Frankly, it’s a smart way for a star to view the situation, and in the unlikely event that they do return to the court this season, Atlanta would be wise to take the same approach with Trae Young.

Teams will almost certainly finish the season having played fewer than 82 games, which mathematically eliminates the 20-47 Hawks from the postseason. Save for accruing stats and simply enjoying playing basketball -- both of which do have value -- there’s little upside in Atlanta putting its franchise cornerstone back on the floor after a three-month absence from competitive basketball only to play an extra handful of games.

“When the NBA and NBPA canvass teams at the bottom of the standings, they also hear ambivalence,” ESPN’s Adrian Wojnarowski reported on Tuesday. “There are enough players on enough bad teams who've shared the idea that they don't see the value in several weeks of camp and quarantines to play five to eight regular-season games with no playoff potential.”

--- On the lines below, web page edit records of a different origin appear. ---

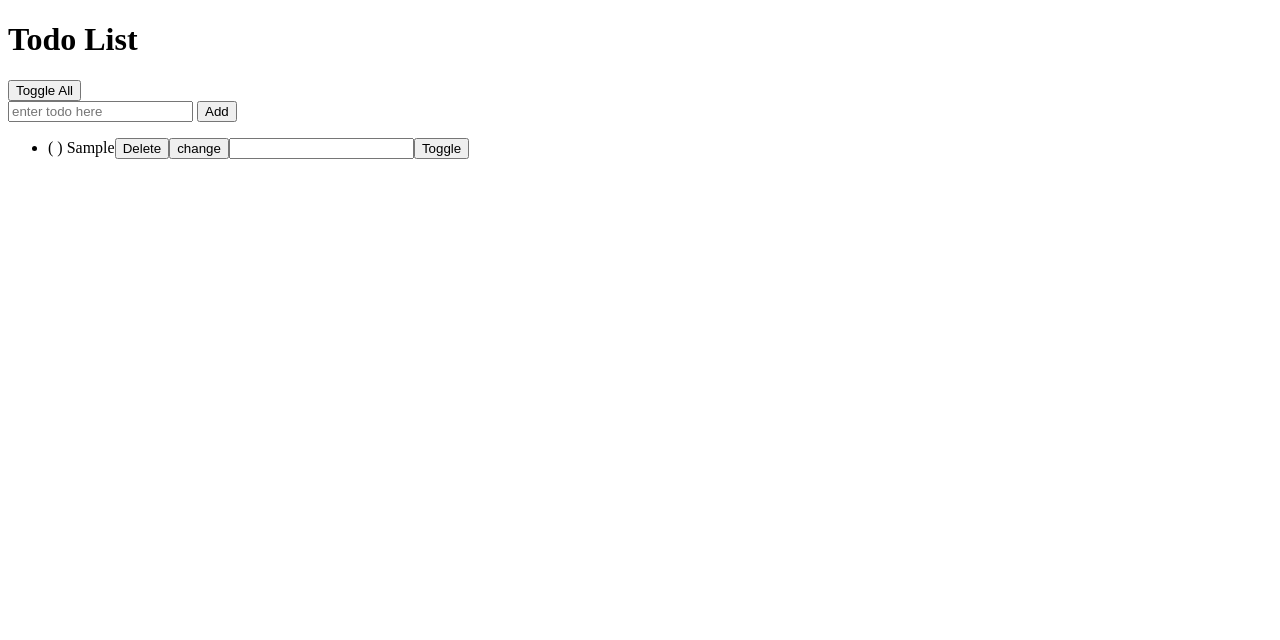
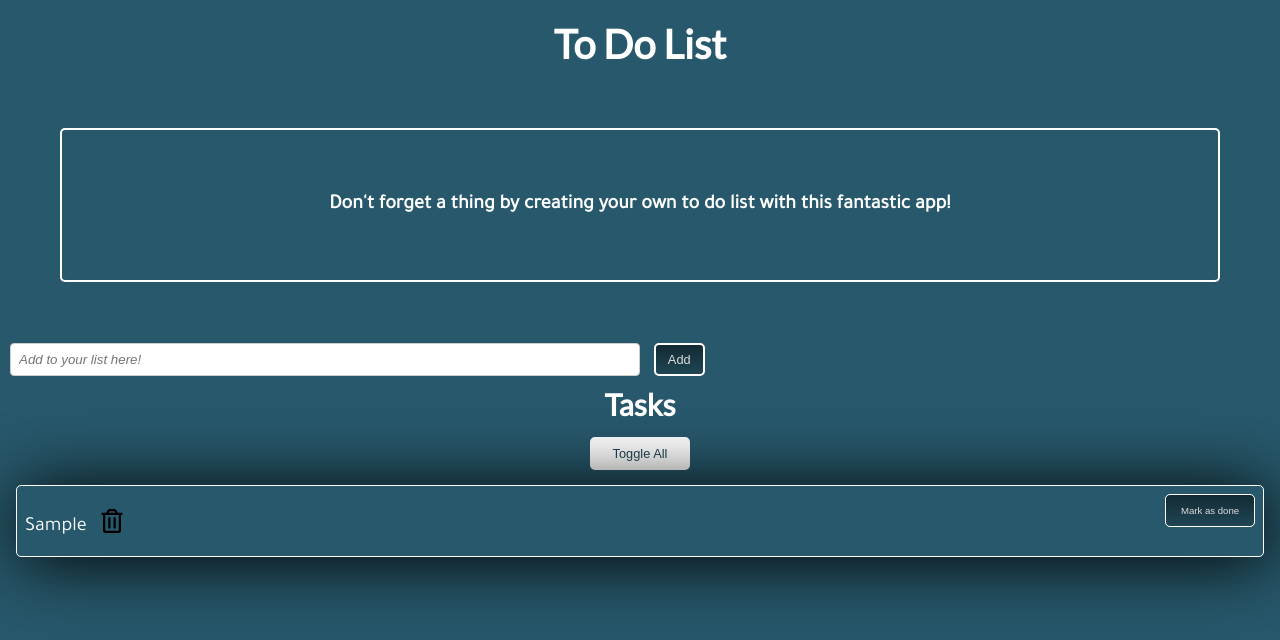
Before and after one commit to catsinspacesuits/Vanilla-JS-todo-list, a plain HTML site: page index.html in a window 1280 px wide. Both pictures are taken after typing "Sample" into the empty fields and a click on the button "Add". Drawn offline with Linux system fonts and the light colour scheme.

Commit message:
add styles with SASS. Add toggle complete button

```diff
--- a/index.html
+++ b/index.html
@@ -1,18 +1,28 @@
 <!DOCTYPE html>
 <html>
   <head>
-    <title>Practical Todos</title>
+    <title>Todo List</title>
+    <meta name="viewport" content="width=device-width,initial-scale=1">
+    <link rel="stylesheet" type="text/css" href="styles.css">
+    <link href="https://fonts.googleapis.com/css?family=Lato|Tajawal" rel="stylesheet">
+    <link rel="stylesheet" href="https://use.fontawesome.com/releases/v5.0.13/css/all.css" integrity="sha384-DNOHZ68U8hZfKXOrtjWvjxusGo9WQnrNx2sqG0tfsghAvtVlRW3tvkXWZh58N9jp" crossorigin="anonymous">
   </head>
   <body>
-    <h1>Todo List</h1>
 
-    <div>
-      <button onclick="handlers.toggleAll()">Toggle All</button>
+
+
+    <div class="wrapper">
+      <h1 class="title">To Do List</h1>
+
+      <div class="text-box">
+        <p>
+        Don't forget a thing by creating your own to do list with this fantastic app!
+        </p>
       </div>
 
       <div>
-      <input id="addTodoTextInput" type="text" placeholder="enter todo here">
-      <button onclick="handlers.addTodo()">Add</button>
+        <input class="" id="addTodoTextInput" type="text" placeholder="Add to your list here!">
+        <button class="btn" onclick="handlers.addTodo()">Add</button>
       </div>
 
       <div>
@@ -25,9 +35,15 @@
         <button onclick="handlers.toggleCompleted()">Toggle Completed</button>
         <input id="toggleCompletedPositionInput" type="number">
       </div> -->
+      <div class="tasks-header">
+        <h2>Tasks</h2>
+        <button id="toggleall-button" class="btn" onclick="handlers.toggleAll()">Toggle All</button>
+      </div>
 
-    <ul>
+      <ul class="todo-list">
       </ul>
+    </div> <!-- end of wrapper -->
+
     <script src="scripts.js"></script>
   </body>
 </html>
--- a/scripts.js
+++ b/scripts.js
@@ -45,20 +45,6 @@ var handlers = {
         addTodoTextInput.value = '';
         view.displayTodos();
     },
-    changeTodo: function(position, todoText) {
-//         var changeTodoTextInput = document.getElementsByClassName('changeInput');
-//         // var changedTodoPosition = document.getElementsByClassName('changeInput');
-//         // var addChangedText = document.getElementById('changeInput');
-
-// // button needs to be accessible on click
-// // button needs to change input in input field to new input.
-
-
-
-//         // changeTodoPositionInput.value = '';
-
-//         view.displayTodos();
-    },
     deleteTodo: function(position) {
         todoList.deleteTodo(position);
         view.displayTodos();
@@ -84,36 +70,36 @@ var view = {
             var todoLi = document.createElement('li');
             var todoTextWithCompletion = '';
 
+            todoTextWithCompletion = todo.todoText;
+
             if (todo.completed === true) {
-                todoTextWithCompletion = '(x) ' + todo.todoText;
+                todoLi.classList.toggle('toggle');
             } else {
-                todoTextWithCompletion = '( ) ' + todo.todoText;
             }
 
             todoLi.id = position;
             todoLi.textContent = todoTextWithCompletion;
+            // todoLi.appendChild(this.createChangeInput());
             todoLi.appendChild(this.createDeleteButton());
-            todoLi.appendChild(this.createChangeButton());
-            todoLi.appendChild(this.createChangeInput());
+            // todoLi.appendChild(this.createChangeButton());
             todoLi.appendChild(this.createToggleButton());
             todosUl.appendChild(todoLi);
         }, this);
     },
     createDeleteButton: function() {
-        var deleteButton = document.createElement('button');
-        deleteButton.className = 'deleteButton';
-        deleteButton.textContent = 'Delete';
+        var deleteButton = document.createElement('i');
+        deleteButton.className = 'deleteButton far fa-trash-alt';
         return deleteButton;
     },
     createToggleButton: function() {
         var toggleButton = document.createElement('button');
-        toggleButton.className = 'toggleButton';
-        toggleButton.textContent = 'Toggle';
+        toggleButton.className = 'toggleButton btn';
+        toggleButton.textContent = 'Mark as done';
         return toggleButton;
     },
     createChangeButton: function() {
         var createButton = document.createElement('button');
-        createButton.className = 'createButton';
+        createButton.className = 'createButton btn';
         createButton.textContent = 'change';
         return createButton;
     },
@@ -127,11 +113,11 @@ var view = {
         todosUl.addEventListener('click', function(event) {
             var elementClicked = event.target;
 
-            if (elementClicked.className === 'toggleButton') {
+            if (elementClicked.className === 'toggleButton btn') {
                 handlers.toggleCompleted(parseInt(elementClicked.parentNode.id));
-            } else if (elementClicked.className === 'changeInput') {
+            } else if (elementClicked.className === 'changeInput btn') {
                 handlers.changeTodo(parseInt(elementClicked.parentNode.id));
-            } else if  (elementClicked.className === 'deleteButton') {
+            } else if  (elementClicked.className === 'deleteButton far fa-trash-alt') {
                 handlers.deleteTodo(parseInt(elementClicked.parentNode.id));
             }
         });
--- /dev/null
+++ b/styles.scss
@@ -0,0 +1,120 @@
+$background: #27586B;
+$fromBtn: darken($background, 15%);
+$toBtn: darken($background, 6%);
+
+@mixin verticalGradient($fromColor, $toColor) {
+	background-image: linear-gradient(to bottom, $fromColor, $toColor)
+}
+
+* {
+	margin: 0;
+	padding: 0;
+	box-sizing: border-box;
+}
+
+body {
+	font-family: Tajawal, helvetica, sans-serif;
+	color: white;
+}
+
+.wrapper {
+	background-color: $background;
+	width: 100%;
+	padding: 10px;
+	height: 100vh;
+
+	h1 {
+		font-family: Lato, arial;
+		font-size: 40px;
+	}
+	h2 {
+		font-family: Lato, arial;
+		font-size: 30px;
+		text-align: center;
+	}
+}
+
+.btn {
+	padding: 7px 12px;
+	margin: 10px;
+	border: 2px solid white;
+	color: #ddd;
+	font-size: 0.8rem;
+	font-weight: 500;
+	border-radius: 5px;
+	@include verticalGradient($fromBtn, $toBtn);
+}
+
+.text-box {
+	width: 92%;
+	border: 2px solid white;
+	padding: 5%;
+	margin: 4%;
+	border-radius: 5px;
+		p {
+			text-align: center;
+			font-size: 20px;
+			font-weight: 700;
+		}
+}
+
+.title  {
+	text-align: center;
+	padding: 10px;
+}
+
+input {
+	width: 50%;
+	height: 33px;
+	border: 1px solid #ccc;
+	font-style: italic;
+	border-radius: 4px;
+	padding: 8px;
+}
+
+.toggle {
+	text-decoration: line-through;
+}
+
+.tasks-header {
+
+	#toggleall-button {
+		display: block;
+		width: 100px;
+		margin: 15px auto;
+		color: darken($background, 10%);
+		background-image: none;
+		background-color: white;
+	}
+}
+
+.toggleButton {
+	width: 90px;
+	padding: 10px;
+	float: right;
+	margin: 0;
+	border: 1px solid white;
+	font-size: 0.6rem;
+}
+
+.todo-list {
+	list-style-type: none;
+	li {
+		margin: 6px;
+		padding: 8px;
+		color: white;
+		font-size: 20px;
+
+		border: 1px solid white;
+		box-shadow: 4px 4px 70px darken($background, 30%);
+		border-radius: 5px;
+		clear: both;
+	}
+
+	i {
+		padding: 15px;
+		font-size: 1.5rem;
+		color: black;
+	}
+
+}
```
Also changed, not shown: img/notes.jpg (added), styles.css (added), 1 other file. Lines whose indentation alone changed are shown as unchanged.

That’s a valid line of thinking. Finishing the season would bring far more downside risk than potential payoff for teams like the Hawks, Warriors, and Timberwolves. Not only would having more players in the NBA’s bubble increase risk of COVID-19 transmission, the additional games create more injury risk as well.

Injuries are always a lurking threat in competitive sports, but research shows that quickly ramping up one’s workload after a long spell of inactivity leads to a higher chance of injuries like strained muscles, torn ligaments, and more. The German Bundesliga’s injury rate went from 0.27 to 0.88 per game after returning to play recently, and the NBA is conscious of putting its athletes at risk for freak injuries.

“My message [to the team] has been that it feels like we’re gaining positive momentum, so it’s time to start changing our mental mindset from hiatus status to we’re coming back and to also start ramping up our workouts,” Hawks GM Travis Schlenk told Chris Kirschner of The Athletic. “Because we don’t want to be in a situation where we come back and we have a bunch of soft-tissue injuries because guys are out of shape.”

The Hawks had 10 players come in for voluntary workouts at the team practice facility on Monday, according to multiple sources, and have allowed players to come in for individual work for the last couple of weeks. That’s a healthy and proactive way to prevent injury, but it only helps so much. For a team with almost nothing to gain from resuming its season, even a small chance that a key player could tweak a muscle -- or worse -- is a scary one.

Playing its regular starters could also hurt Atlanta’s lottery odds, especially if other lottery-bound teams rest their best players. The Hawks have a relatively easy remaining schedule (on paper) and more talent than most other teams around them in the standings. Even in a relatively weak draft, a high pick still holds power, and the Hawks may be forfeiting flexibility by chasing a few additional wins down the stretch.

The upside of the Hawks playing Young, John Collins, and the rest of their best players would be giving their nucleus a chance to get better acquainted and gathering information on how new pieces like Clint Capela and Skal Labissière fit with the team. Schlenk has said to multiple sources that Atlanta intends to take that route if given the opportunity.

“We would play our guys,” Schlenk told The Athletic. “The more time we can play our guys together, the better it is for us. To be able to see guys we made trades for play with our guys -- those would be valuable minutes for us.”

“Practicing and playing five games would be valuable to us,” he told ESPN.

Atlanta's course of action could depend on how many games Atlanta would play. The Hawks won’t learn much in three extra contests -- which would get them to 70 for the season -- but might be able to glean some amount of useful information in nine -- the most they would play based on reported options.

The organization’s stance on finishing the season, however, could be rendered irrelevant in the coming weeks. While there are still voices within the league pushing for all 30 teams to return, that idea “has lost momentum,” according to Wojnarowski. The NBA Board of Governors has a meeting scheduled for this Friday, and the Hawks could have their decision of how to continue made for them.